The answer is every line in the data below that contains the word "tick".
** Data records follows **
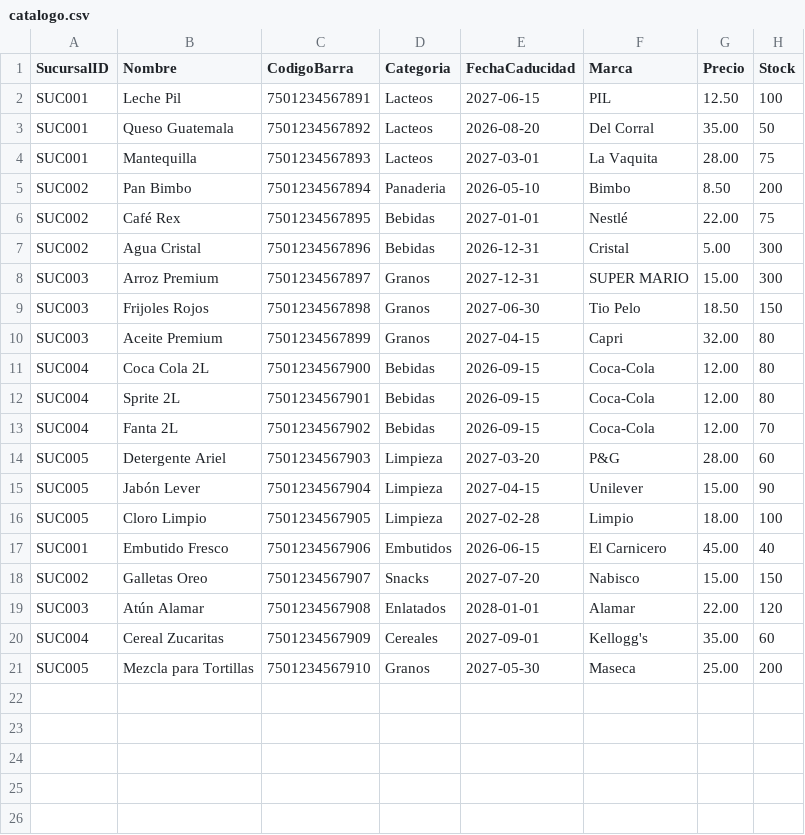
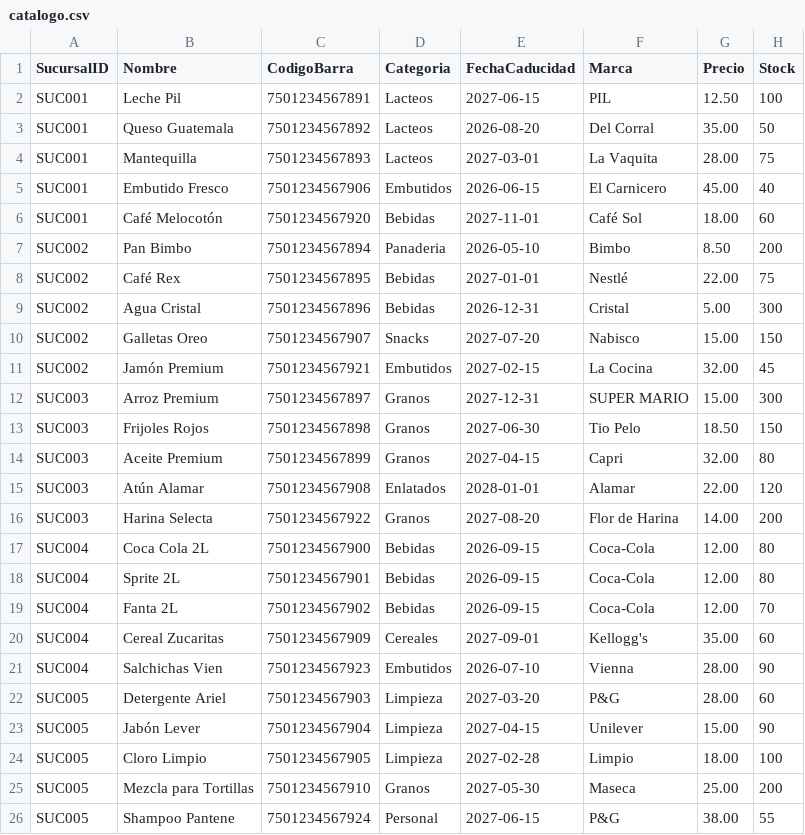
Before and after one commit to AnthonyGup/SuperMarkets, a CSV file: csv/catalogo.csv, drawn as a sheet.

```diff
--- a/csv/catalogo.csv
+++ b/csv/catalogo.csv
@@ -4,2 +4,4 @@ SUC001,Queso Guatemala,7501234567892,Lacteos,2026-08-20,Del Corral,35.00,50
 SUC001,Mantequilla,7501234567893,Lacteos,2027-03-01,La Vaquita,28.00,75
+SUC001,Embutido Fresco,7501234567906,Embutidos,2026-06-15,El Carnicero,45.00,40
+SUC001,Café Melocotón,7501234567920,Bebidas,2027-11-01,Café Sol,18.00,60
 SUC002,Pan Bimbo,7501234567894,Panaderia,2026-05-10,Bimbo,8.50,200
@@ -7,2 +9,4 @@ SUC002,Café Rex,7501234567895,Bebidas,2027-01-01,Nestlé,22.00,75
 SUC002,Agua Cristal,7501234567896,Bebidas,2026-12-31,Cristal,5.00,300
+SUC002,Galletas Oreo,7501234567907,Snacks,2027-07-20,Nabisco,15.00,150
+SUC002,Jamón Premium,7501234567921,Embutidos,2027-02-15,La Cocina,32.00,45
 SUC003,Arroz Premium,7501234567897,Granos,2027-12-31,SUPER MARIO,15.00,300
@@ -10,2 +14,4 @@ SUC003,Frijoles Rojos,7501234567898,Granos,2027-06-30,Tio Pelo,18.50,150
 SUC003,Aceite Premium,7501234567899,Granos,2027-04-15,Capri,32.00,80
+SUC003,Atún Alamar,7501234567908,Enlatados,2028-01-01,Alamar,22.00,120
+SUC003,Harina Selecta,7501234567922,Granos,2027-08-20,Flor de Harina,14.00,200
 SUC004,Coca Cola 2L,7501234567900,Bebidas,2026-09-15,Coca-Cola,12.00,80
@@ -13,2 +19,4 @@ SUC004,Sprite 2L,7501234567901,Bebidas,2026-09-15,Coca-Cola,12.00,80
 SUC004,Fanta 2L,7501234567902,Bebidas,2026-09-15,Coca-Cola,12.00,70
+SUC004,Cereal Zucaritas,7501234567909,Cereales,2027-09-01,Kellogg's,35.00,60
+SUC004,Salchichas Vien,7501234567923,Embutidos,2026-07-10,Vienna,28.00,90
 SUC005,Detergente Ariel,7501234567903,Limpieza,2027-03-20,P&G,28.00,60
@@ -16,6 +24,3 @@ SUC005,Jabón Lever,7501234567904,Limpieza,2027-04-15,Unilever,15.00,90
 SUC005,Cloro Limpio,7501234567905,Limpieza,2027-02-28,Limpio,18.00,100
-SUC001,Embutido Fresco,7501234567906,Embutidos,2026-06-15,El Carnicero,45.00,40
-SUC002,Galletas Oreo,7501234567907,Snacks,2027-07-20,Nabisco,15.00,150
-SUC003,Atún Alamar,7501234567908,Enlatados,2028-01-01,Alamar,22.00,120
-SUC004,Cereal Zucaritas,7501234567909,Cereales,2027-09-01,Kellogg's,35.00,60
 SUC005,Mezcla para Tortillas,7501234567910,Granos,2027-05-30,Maseca,25.00,200
+SUC005,Shampoo Pantene,7501234567924,Personal,2027-06-15,P&G,38.00,55
```
Also changed, not shown: csv/conexiones.csv, csv/sucursales.csv, 13 other files.
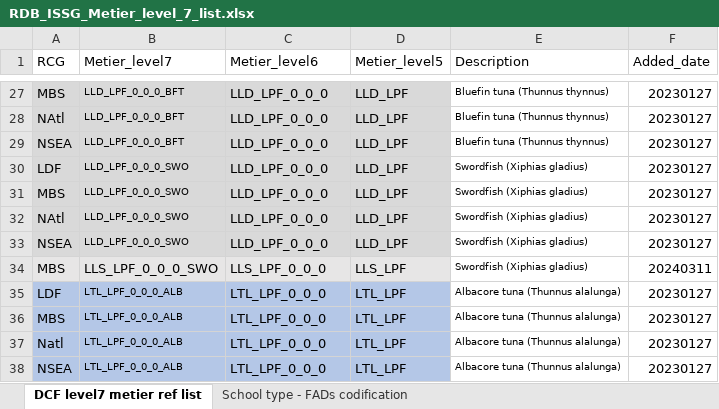
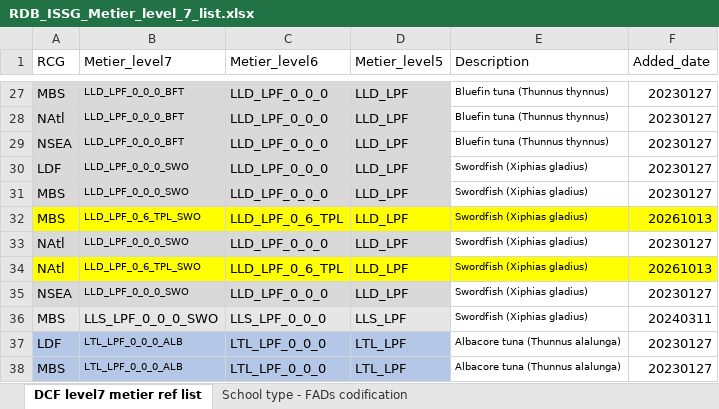
Before and after one commit to ices-eg/RCGs, an Excel workbook: Metiers/Reference_lists/RDB_ISSG_Metier_level_7_list.xlsx, sheet DCF level7 metier ref list, drawn as a sheet; only a part is shown, gaps mark what is left out; the shorter side is filled out with more unchanged rows; values as stored, in another font and other column widths than the file's, no borders; the diff names each change by its address in the sheet, - before the commit and + after, or states it on an @@ line.

```diff
--- a/Metiers/Reference_lists/RDB_ISSG_Metier_level_7_list.xlsx (sheet DCF level7 metier ref list)
+++ b/Metiers/Reference_lists/RDB_ISSG_Metier_level_7_list.xlsx (sheet DCF level7 metier ref list)
+row 32: MBS | LLD_LPF_0_6_TPL_SWO | LLD_LPF_0_6_TPL | LLD_LPF | Swordfish (Xiphias gladius) | 20261013
+row 34: NAtl | LLD_LPF_0_6_TPL_SWO | LLD_LPF_0_6_TPL | LLD_LPF | Swordfish (Xiphias gladius) | 20261013
```
Also changed, not shown: Metiers/Reference_lists/RDB_ISSG_Metier_list.xlsx, 2 other files.
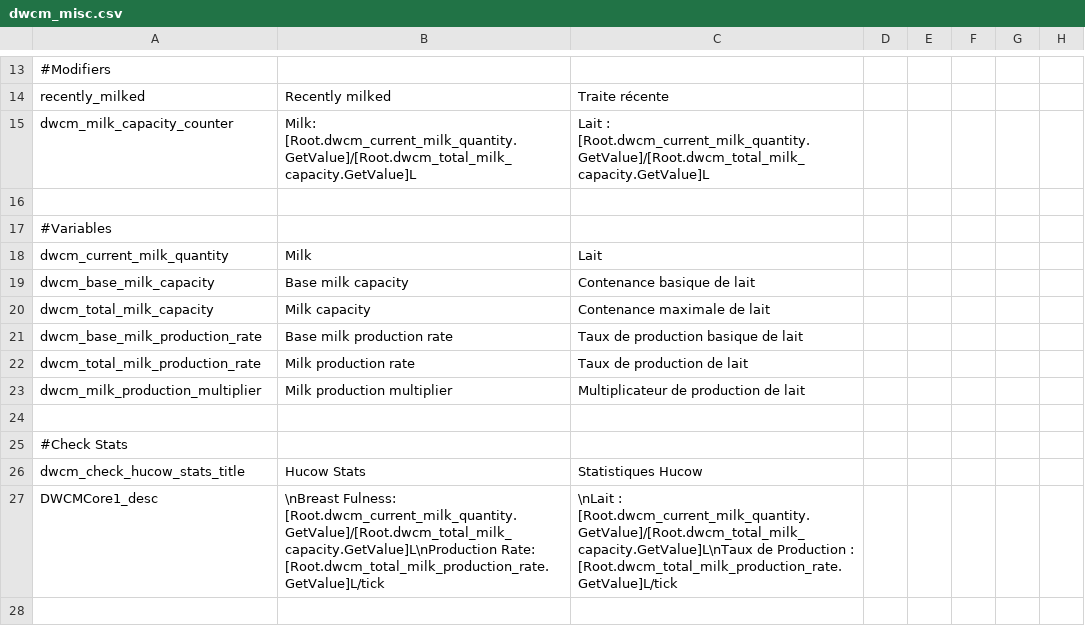
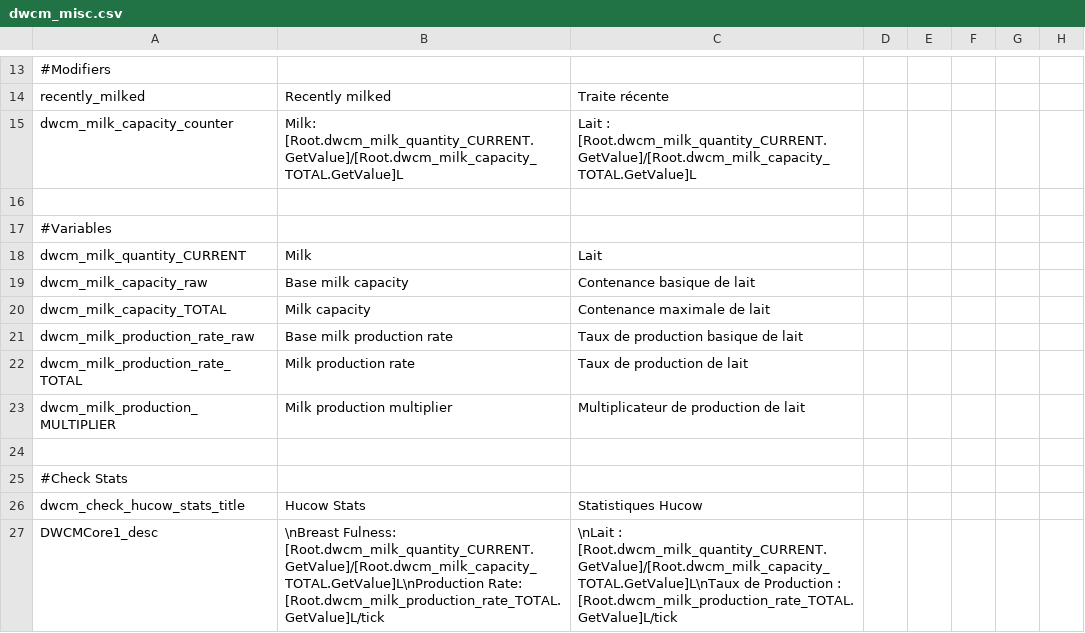
Before and after one commit to Triskelia/CKII-DWF-Crusader_Milk, a CSV file: Crusader Milk/localisation/dwcm_misc.csv, drawn as a sheet; only a part is shown, gaps mark what is left out; the diff names each change by its address in the sheet, - before the commit and + after, or states it on an @@ line.

```diff
--- a/Crusader Milk/localisation/dwcm_misc.csv
+++ b/Crusader Milk/localisation/dwcm_misc.csv
-B15: Milk: [Root.dwcm_current_milk_quantity.GetValue]/[Root.dwcm_total_milk_capacity.GetValue]L
+B15: Milk: [Root.dwcm_milk_quantity_CURRENT.GetValue]/[Root.dwcm_milk_capacity_TOTAL.GetValue]L
-C15: Lait : [Root.dwcm_current_milk_quantity.GetValue]/[Root.dwcm_total_milk_capacity.GetValue]L
+C15: Lait : [Root.dwcm_milk_quantity_CURRENT.GetValue]/[Root.dwcm_milk_capacity_TOTAL.GetValue]L
-A18: dwcm_current_milk_quantity
+A18: dwcm_milk_quantity_CURRENT
-A19: dwcm_base_milk_capacity
+A19: dwcm_milk_capacity_raw
-A20: dwcm_total_milk_capacity
+A20: dwcm_milk_capacity_TOTAL
-A21: dwcm_base_milk_production_rate
+A21: dwcm_milk_production_rate_raw
-A22: dwcm_total_milk_production_rate
+A22: dwcm_milk_production_rate_TOTAL
-A23: dwcm_milk_production_multiplier
+A23: dwcm_milk_production_MULTIPLIER
-B27: \nBreast Fulness: [Root.dwcm_current_milk_quantity.GetValue]/[Root.dwcm_total_milk_capacity.GetValue]L\nProduction Rate: [Root.dwcm_total_milk_production_rate.GetValue]L/tick
+B27: \nBreast Fulness: [Root.dwcm_milk_quantity_CURRENT.GetValue]/[Root.dwcm_milk_capacity_TOTAL.GetValue]L\nProduction Rate: [Root.dwcm_milk_production_rate_TOTAL.GetValue]L/tick
-C27: \nLait : [Root.dwcm_current_milk_quantity.GetValue]/[Root.dwcm_total_milk_capacity.GetValue]L\nTaux de Production : [Root.dwcm_total_milk_production_rate.GetValue]L/tick
+C27: \nLait : [Root.dwcm_milk_quantity_CURRENT.GetValue]/[Root.dwcm_milk_capacity_TOTAL.GetValue]L\nTaux de Production : [Root.dwcm_milk_production_rate_TOTAL.GetValue]L/tick
```
Also changed, not shown: 5 other files.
** End of Data records **
### Solution to the problem
-B27: \nBreast Fulness: [Root.dwcm_current_milk_quantity.GetValue]/[Root.dwcm_total_milk_capacity.GetValue]L\nProduction Rate: [Root.dwcm_total_milk_production_rate.GetValue]L/tick
+B27: \nBreast Fulness: [Root.dwcm_milk_quantity_CURRENT.GetValue]/[Root.dwcm_milk_capacity_TOTAL.GetValue]L\nProduction Rate: [Root.dwcm_milk_production_rate_TOTAL.GetValue]L/tick
-C27: \nLait : [Root.dwcm_current_milk_quantity.GetValue]/[Root.dwcm_total_milk_capacity.GetValue]L\nTaux de Production : [Root.dwcm_total_milk_production_rate.GetValue]L/tick
+C27: \nLait : [Root.dwcm_milk_quantity_CURRENT.GetValue]/[Root.dwcm_milk_capacity_TOTAL.GetValue]L\nTaux de Production : [Root.dwcm_milk_production_rate_TOTAL.GetValue]L/tick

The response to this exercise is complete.